▶ **Exercise objective**: Repeat the full listing below verbatim and keep the images out.
** Supplied data follows **
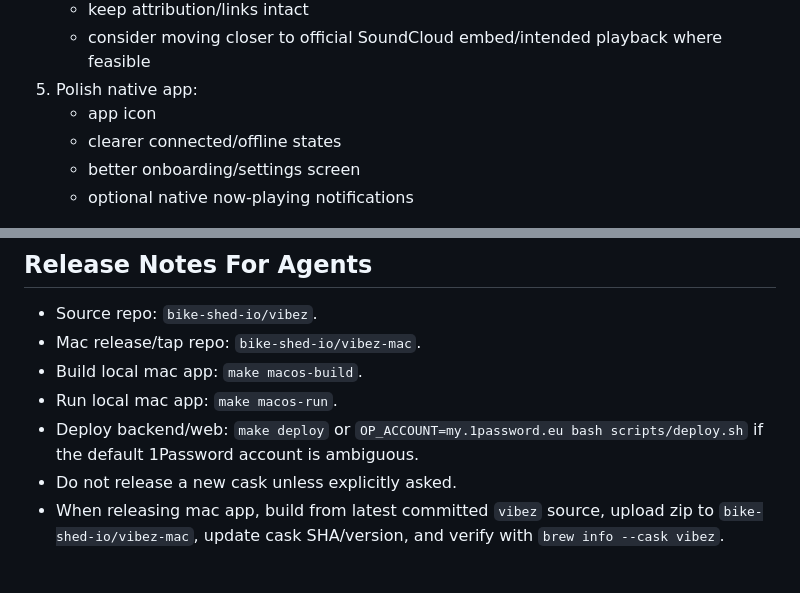
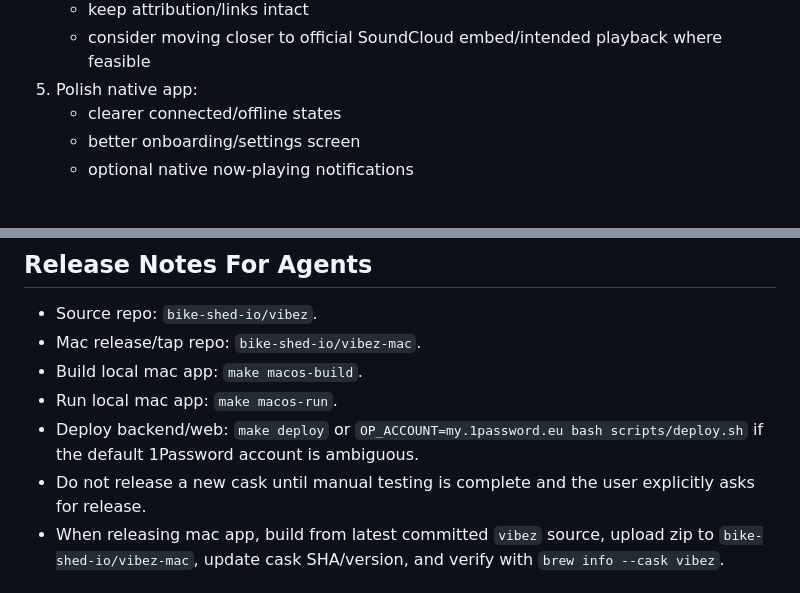
Before and after one commit to bike-shed-io/vibez, a Markdown page: docs/roadmap.md, 2 parts joined by grey strips. GitHub-like rendering.

Commit message:
docs: clarify mac release validation gate

```diff
--- a/docs/roadmap.md
+++ b/docs/roadmap.md
@@ -47,7 +47,6 @@ This document is the shared project memory for agents and humans working on Vibe
    - keep attribution/links intact
    - consider moving closer to official SoundCloud embed/intended playback where feasible
 5. Polish native app:
-   - app icon
    - clearer connected/offline states
    - better onboarding/settings screen
    - optional native now-playing notifications
@@ -59,7 +58,7 @@ This document is the shared project memory for agents and humans working on Vibe
 - Build local mac app: `make macos-build`.
 - Run local mac app: `make macos-run`.
 - Deploy backend/web: `make deploy` or `OP_ACCOUNT=my.1password.eu bash scripts/deploy.sh` if the default 1Password account is ambiguous.
-- Do not release a new cask unless explicitly asked.
+- Do not release a new cask until manual testing is complete and the user explicitly asks for release.
 - When releasing mac app, build from latest committed `vibez` source, upload zip to `bike-shed-io/vibez-mac`, update cask SHA/version, and verify with `brew info --cask vibez`.
 
 ## Open Questions
```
** End of Supplied data **
▶ **Output**:
Before and after one commit to bike-shed-io/vibez, a Markdown page: docs/roadmap.md, 2 parts joined by grey strips. GitHub-like rendering.

Commit message:
docs: clarify mac release validation gate

```diff
--- a/docs/roadmap.md
+++ b/docs/roadmap.md
@@ -47,7 +47,6 @@ This document is the shared project memory for agents and humans working on Vibe
    - keep attribution/links intact
    - consider moving closer to official SoundCloud embed/intended playback where feasible
 5. Polish native app:
-   - app icon
    - clearer connected/offline states
    - better onboarding/settings screen
    - optional native now-playing notifications
@@ -59,7 +58,7 @@ This document is the shared project memory for agents and humans working on Vibe
 - Build local mac app: `make macos-build`.
 - Run local mac app: `make macos-run`.
 - Deploy backend/web: `make deploy` or `OP_ACCOUNT=my.1password.eu bash scripts/deploy.sh` if the default 1Password account is ambiguous.
-- Do not release a new cask unless explicitly asked.
+- Do not release a new cask until manual testing is complete and the user explicitly asks for release.
 - When releasing mac app, build from latest committed `vibez` source, upload zip to `bike-shed-io/vibez-mac`, update cask SHA/version, and verify with `brew info --cask vibez`.
 
 ## Open Questions
```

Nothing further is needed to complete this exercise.